That said, I don’t have a strong opinion because I don’t have enough data. But I will be watching.
I received a letter from a reader yesterday on a related topic from my most recent article. Here it is:
First of all, it’s nice to find you (and Ed Yardeni and Mohamed El-Erian) working when most analysts seem to be at the beach. That said, a question:
In early ’09, as you will recall, the big banks were begging for relief from mark-to-market accounting for their holdings of mortgage-backed securities, on the grounds that these securities weren’t trading at all.
“Ridiculous!” said Jeremy Grantham. “Put 2 percent of your holding out to auction and you will learn its market value quick enough.”
At the time, I thought Grantham had a fair point. Now I’m not so sure.
What was your view on that issue? John Hussman has said repeatedly that it was the FASB’s relaxation of the mark-to-market rules that set off the dramatic resurgence in stock prices that we have seen (and which he deplores).
Was the FASB’s change of policy warranted, under the circumstances?
And should the mark-to-market rule now be restored?
Here was my reply:
I wrote a lot about this at the time. I remain in favor of mark-to-market accounting. The companies that got into trouble from the effects of mark-to-market accounting had engaged in sloppy risk management practices, and got caught with their pants down.
The difficulty that most of the complaining companies had was a mix of liquid liabilities requiring prompt payment, and relatively illiquid assets that would be difficult to sell. It was the classic asset-liability mismatch — long illiquid assets financed by short liquid liabilities. Looks like genius during the bull phase. Toxic during the bear phase.

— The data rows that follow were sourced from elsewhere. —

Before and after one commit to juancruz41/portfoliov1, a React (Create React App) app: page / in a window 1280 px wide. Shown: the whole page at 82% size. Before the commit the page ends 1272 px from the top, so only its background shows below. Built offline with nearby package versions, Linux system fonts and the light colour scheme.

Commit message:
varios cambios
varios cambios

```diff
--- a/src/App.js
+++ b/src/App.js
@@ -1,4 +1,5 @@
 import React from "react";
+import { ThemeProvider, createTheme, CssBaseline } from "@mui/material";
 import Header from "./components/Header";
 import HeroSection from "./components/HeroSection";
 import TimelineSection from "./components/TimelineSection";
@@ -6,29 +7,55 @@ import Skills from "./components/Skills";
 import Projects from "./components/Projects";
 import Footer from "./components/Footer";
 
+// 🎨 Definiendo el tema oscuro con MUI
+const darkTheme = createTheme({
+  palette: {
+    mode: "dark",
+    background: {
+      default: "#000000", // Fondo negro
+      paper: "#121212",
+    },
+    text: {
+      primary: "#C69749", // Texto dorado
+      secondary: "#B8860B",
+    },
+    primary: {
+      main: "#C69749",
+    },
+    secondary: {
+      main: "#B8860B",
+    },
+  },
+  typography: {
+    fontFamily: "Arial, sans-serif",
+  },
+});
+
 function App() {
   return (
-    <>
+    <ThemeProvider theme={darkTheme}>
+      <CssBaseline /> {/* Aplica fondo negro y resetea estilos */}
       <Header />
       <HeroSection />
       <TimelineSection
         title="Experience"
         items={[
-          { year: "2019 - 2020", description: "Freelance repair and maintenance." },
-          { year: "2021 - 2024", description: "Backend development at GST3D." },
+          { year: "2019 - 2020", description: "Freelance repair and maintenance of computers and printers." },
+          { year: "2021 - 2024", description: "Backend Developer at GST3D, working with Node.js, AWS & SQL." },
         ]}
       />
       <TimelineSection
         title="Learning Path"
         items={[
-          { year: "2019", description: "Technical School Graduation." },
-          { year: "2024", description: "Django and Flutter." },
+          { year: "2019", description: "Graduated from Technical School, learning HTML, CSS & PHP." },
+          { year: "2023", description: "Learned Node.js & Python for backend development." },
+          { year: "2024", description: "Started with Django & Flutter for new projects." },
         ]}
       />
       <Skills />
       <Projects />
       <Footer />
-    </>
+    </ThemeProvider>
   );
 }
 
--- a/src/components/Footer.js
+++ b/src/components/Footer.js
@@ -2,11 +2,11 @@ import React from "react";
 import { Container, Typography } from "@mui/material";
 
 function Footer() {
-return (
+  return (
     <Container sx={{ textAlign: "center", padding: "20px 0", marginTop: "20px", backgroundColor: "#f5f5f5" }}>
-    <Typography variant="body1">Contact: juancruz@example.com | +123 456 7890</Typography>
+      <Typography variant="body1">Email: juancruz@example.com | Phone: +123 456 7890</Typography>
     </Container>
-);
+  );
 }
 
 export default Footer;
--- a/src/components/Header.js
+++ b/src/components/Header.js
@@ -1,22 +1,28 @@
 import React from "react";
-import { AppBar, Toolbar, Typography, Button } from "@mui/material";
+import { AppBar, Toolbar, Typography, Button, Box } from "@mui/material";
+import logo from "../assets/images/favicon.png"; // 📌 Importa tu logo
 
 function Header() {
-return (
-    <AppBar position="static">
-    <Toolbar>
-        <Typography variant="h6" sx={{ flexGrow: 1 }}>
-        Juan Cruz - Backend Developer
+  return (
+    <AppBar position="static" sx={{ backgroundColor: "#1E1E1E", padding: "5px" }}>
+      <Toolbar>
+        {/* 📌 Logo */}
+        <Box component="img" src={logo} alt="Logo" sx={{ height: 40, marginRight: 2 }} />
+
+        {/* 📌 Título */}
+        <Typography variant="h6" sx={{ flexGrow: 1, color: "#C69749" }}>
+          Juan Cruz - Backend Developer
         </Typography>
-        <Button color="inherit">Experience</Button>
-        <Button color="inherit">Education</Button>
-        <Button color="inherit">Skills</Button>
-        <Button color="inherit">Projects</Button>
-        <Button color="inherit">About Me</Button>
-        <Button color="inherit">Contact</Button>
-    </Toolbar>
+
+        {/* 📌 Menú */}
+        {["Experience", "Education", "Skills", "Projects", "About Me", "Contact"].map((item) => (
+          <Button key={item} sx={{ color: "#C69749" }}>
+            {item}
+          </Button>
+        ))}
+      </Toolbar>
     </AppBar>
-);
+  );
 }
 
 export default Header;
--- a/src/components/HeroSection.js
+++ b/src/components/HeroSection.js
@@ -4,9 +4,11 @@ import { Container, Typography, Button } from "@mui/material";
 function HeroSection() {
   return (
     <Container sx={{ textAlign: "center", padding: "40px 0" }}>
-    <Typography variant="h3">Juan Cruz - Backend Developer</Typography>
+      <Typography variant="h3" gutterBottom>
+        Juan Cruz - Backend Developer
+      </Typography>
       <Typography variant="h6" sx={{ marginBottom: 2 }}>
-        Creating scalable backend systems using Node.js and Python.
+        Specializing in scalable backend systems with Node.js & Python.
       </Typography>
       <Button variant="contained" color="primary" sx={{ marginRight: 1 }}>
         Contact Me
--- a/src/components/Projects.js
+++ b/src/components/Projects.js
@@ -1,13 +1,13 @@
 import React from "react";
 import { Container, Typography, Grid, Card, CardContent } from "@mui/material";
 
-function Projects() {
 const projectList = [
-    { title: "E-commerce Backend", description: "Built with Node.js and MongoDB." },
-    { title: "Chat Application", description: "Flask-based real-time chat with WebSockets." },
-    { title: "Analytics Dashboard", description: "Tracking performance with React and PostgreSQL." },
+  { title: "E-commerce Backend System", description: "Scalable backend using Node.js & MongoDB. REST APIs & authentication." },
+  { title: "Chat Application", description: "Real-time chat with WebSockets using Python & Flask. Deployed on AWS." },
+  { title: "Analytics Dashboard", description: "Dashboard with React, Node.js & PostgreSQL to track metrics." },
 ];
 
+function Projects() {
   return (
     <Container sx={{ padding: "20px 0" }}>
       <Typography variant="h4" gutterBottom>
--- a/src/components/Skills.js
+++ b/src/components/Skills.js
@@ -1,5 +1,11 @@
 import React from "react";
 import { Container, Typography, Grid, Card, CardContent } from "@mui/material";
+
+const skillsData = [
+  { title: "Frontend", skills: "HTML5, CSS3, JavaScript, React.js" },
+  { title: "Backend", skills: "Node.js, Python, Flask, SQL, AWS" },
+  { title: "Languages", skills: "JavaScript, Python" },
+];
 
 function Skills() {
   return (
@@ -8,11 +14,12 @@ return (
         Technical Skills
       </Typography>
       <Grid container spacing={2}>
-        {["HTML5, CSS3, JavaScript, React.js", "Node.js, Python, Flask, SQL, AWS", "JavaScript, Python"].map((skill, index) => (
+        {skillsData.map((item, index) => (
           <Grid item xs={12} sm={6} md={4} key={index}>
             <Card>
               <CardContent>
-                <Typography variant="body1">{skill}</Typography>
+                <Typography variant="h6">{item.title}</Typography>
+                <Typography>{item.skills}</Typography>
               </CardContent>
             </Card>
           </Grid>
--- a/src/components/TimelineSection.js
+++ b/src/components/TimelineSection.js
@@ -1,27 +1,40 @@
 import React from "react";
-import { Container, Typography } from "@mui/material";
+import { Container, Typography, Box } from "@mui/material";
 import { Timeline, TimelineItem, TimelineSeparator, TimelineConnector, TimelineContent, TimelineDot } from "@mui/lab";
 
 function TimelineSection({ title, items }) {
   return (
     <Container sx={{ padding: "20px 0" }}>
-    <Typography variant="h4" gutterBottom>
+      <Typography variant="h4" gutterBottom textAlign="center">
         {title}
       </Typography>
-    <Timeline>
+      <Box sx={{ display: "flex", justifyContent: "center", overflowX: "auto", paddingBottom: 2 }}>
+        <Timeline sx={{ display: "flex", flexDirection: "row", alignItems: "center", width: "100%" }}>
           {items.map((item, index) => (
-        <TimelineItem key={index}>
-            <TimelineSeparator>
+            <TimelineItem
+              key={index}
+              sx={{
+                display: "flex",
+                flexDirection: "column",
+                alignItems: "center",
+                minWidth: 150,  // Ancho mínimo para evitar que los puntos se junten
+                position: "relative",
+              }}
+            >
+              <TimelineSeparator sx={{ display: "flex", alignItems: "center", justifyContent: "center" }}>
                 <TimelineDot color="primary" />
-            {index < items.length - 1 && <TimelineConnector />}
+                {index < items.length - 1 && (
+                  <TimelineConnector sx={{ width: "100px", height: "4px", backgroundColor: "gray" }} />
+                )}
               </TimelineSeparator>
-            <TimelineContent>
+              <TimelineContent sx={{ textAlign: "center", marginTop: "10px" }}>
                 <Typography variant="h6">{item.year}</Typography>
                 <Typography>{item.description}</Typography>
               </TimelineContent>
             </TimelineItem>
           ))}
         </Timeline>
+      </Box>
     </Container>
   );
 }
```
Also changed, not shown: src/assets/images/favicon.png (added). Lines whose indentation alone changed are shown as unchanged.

On Grantham’s comments: my comments Saturday night are pertinent here for two reasons — anyone selling illiquid CDO tranches, subordinated mortgage bonds, etc., immediately prior to the crisis would find two things: 1) the bids were non-existent or really poor, and 2) if the trade did take place, it would be at levels that reset the pricing grid for that area of the market a LOT lower, leaving the remaining securities looking worse, and a diminution of GAAP equity.
(As an aside, the diminution of GAAP equity might affect the ability to do secondary IPOs of stock at attractive prices, but in itself it did not affect solvency of most financial firms, because statutory accounting allowed for investments to held at amortized cost. As such the firms could be economically insolvent, but not regulatorily insolvent unless they ran out of cash, or their short-term lending lines of credit got pulled.)
Anyway, this piece is a summary of my thoughts, and provides links to other things I wrote during that era: Fair Value Accounting — It Is What It Is
The regulators were pretty lenient with most of the companies involved — the creditors weren’t. They enforced margin agreements, and pulled discretionary credit lines.
I’m not of Hussman’s opinion that relaxation of the mark-to-market rules had ANY effect on stock prices. In general, GAAP accounting rules don’t affect stock prices, because they don’t affect free cash flow, unless the GAAP rules are embedded in credit covenants. Statutory accounting does affect free cash flow, and can affect the prices of stocks.
Those are my opinions, for what they are worth.